Translated into comparisons with Western European nations, we enjoy far lower crime rates, much higher levels of charitable giving, better health, stronger marriages, and less suicide, to note only a few of our benefits from being an unusually religious nation. Quite aside from the social and personal benefits of religious effects, that add up to many hundreds of billions of dollars a year in financial benefits…
America’s Blessings is available on Amazon.

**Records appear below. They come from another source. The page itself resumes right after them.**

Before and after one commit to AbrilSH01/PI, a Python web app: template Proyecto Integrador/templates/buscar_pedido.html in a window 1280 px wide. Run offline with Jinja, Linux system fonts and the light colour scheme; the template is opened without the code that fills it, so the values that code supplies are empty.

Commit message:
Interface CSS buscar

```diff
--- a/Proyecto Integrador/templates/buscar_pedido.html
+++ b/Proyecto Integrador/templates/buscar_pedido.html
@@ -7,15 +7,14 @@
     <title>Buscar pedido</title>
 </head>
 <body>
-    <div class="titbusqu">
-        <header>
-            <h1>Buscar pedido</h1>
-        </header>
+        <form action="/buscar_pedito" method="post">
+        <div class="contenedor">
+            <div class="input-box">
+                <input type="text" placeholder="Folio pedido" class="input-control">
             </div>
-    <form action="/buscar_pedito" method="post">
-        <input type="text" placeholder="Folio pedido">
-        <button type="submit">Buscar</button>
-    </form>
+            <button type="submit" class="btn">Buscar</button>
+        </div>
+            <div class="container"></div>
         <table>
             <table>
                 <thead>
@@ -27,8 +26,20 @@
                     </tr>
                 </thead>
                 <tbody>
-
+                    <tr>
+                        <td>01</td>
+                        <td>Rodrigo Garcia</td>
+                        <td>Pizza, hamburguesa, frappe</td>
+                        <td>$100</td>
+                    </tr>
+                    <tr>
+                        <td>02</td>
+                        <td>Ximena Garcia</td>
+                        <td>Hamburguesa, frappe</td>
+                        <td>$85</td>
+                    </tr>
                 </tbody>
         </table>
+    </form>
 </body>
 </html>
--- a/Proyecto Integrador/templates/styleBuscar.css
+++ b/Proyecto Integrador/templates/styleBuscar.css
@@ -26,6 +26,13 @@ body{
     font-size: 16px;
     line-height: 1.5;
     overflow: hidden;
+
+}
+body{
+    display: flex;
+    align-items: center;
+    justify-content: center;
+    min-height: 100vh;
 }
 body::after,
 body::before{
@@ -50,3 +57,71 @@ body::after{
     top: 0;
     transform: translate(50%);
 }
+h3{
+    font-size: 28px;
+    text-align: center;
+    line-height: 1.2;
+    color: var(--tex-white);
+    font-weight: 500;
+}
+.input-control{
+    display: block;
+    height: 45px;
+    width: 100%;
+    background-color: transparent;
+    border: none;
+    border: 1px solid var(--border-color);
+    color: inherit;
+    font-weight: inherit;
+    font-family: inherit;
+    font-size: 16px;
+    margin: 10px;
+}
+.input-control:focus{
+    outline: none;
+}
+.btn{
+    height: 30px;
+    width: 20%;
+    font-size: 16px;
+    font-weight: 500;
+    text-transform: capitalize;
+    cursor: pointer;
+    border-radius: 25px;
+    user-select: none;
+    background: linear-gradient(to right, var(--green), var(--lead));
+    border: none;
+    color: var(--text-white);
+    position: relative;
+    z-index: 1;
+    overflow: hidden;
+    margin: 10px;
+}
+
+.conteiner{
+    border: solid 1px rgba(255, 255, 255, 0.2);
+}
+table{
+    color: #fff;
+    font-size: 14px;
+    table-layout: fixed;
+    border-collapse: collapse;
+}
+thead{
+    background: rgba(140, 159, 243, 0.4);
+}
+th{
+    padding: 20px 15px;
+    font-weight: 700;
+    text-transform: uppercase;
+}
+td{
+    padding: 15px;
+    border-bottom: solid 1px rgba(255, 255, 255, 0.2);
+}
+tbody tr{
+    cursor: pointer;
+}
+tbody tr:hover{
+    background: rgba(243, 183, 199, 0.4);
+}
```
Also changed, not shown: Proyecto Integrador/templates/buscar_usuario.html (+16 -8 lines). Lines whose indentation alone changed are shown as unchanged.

A few years ago, a debate between atheists and religious believers spilled out from the halls of academia and the pews of America’s churches and into the public spotlight. A crop of atheist manifestos led the charge, surmounting and holding the tops of the nonfiction bestseller lists. This offensive brought on an outpouring of religious rebuttals. As both sides exchanged spirited volleys, accusations were leveled; myths, stereotypes, and strawmen arguments were perpetuated; and bitter hostility filled the air. Today many of these misconceptions and myths linger on, along with the generally acrimonious spirit of the debate. In America’s Blessings, distinguished researcher Rodney Stark seeks to clear the air of this hostility and debunk many of the debate’s most widely perpetuated misconceptions by drawing from an expansive pool of sociological findings. Looking at the measurable effects of religious faith and practice on American society, Stark rises above the fray and focuses exclusively on facts. His findings may surprise many, atheists and believers alike. Starting with a historical overview, Stark traces America’s religious roots from the founding of the country up through the present day, showing that religiosity in America has never been consistent, static, or monolithic. Interestingly, he finds that religious practice is now more prevalent than ever in America, despite any claims to the contrary. From here, Stark devotes whole chapters to unpacking the latest research on how religion affects different facets of modern American life, including crime, family life, sexuality, mental and physical health, sophistication, charity, and overall prosperity. The cumulative effect is that when translated into comparisons with western European nations, the United States comes out on top again and again. Thanks in no small part to America’s rich religious culture, the nation has far lower crime rates, much higher levels of charitable giving, better health, stronger marriages, and less suicide, to note only a few of the benefits. In the final chapter, Stark assesses the financial impact of these religious realities. It turns out that belief benefits the American economy—and all 300 million citizens, believer and nonbeliever alike—by a conservative estimate of $2.6 trillion a year. Despite the atheist outcry against religion, the remarkable conclusion is clear: all Americans, from the most religious among us to our secular neighbors, really ought to count our blessings.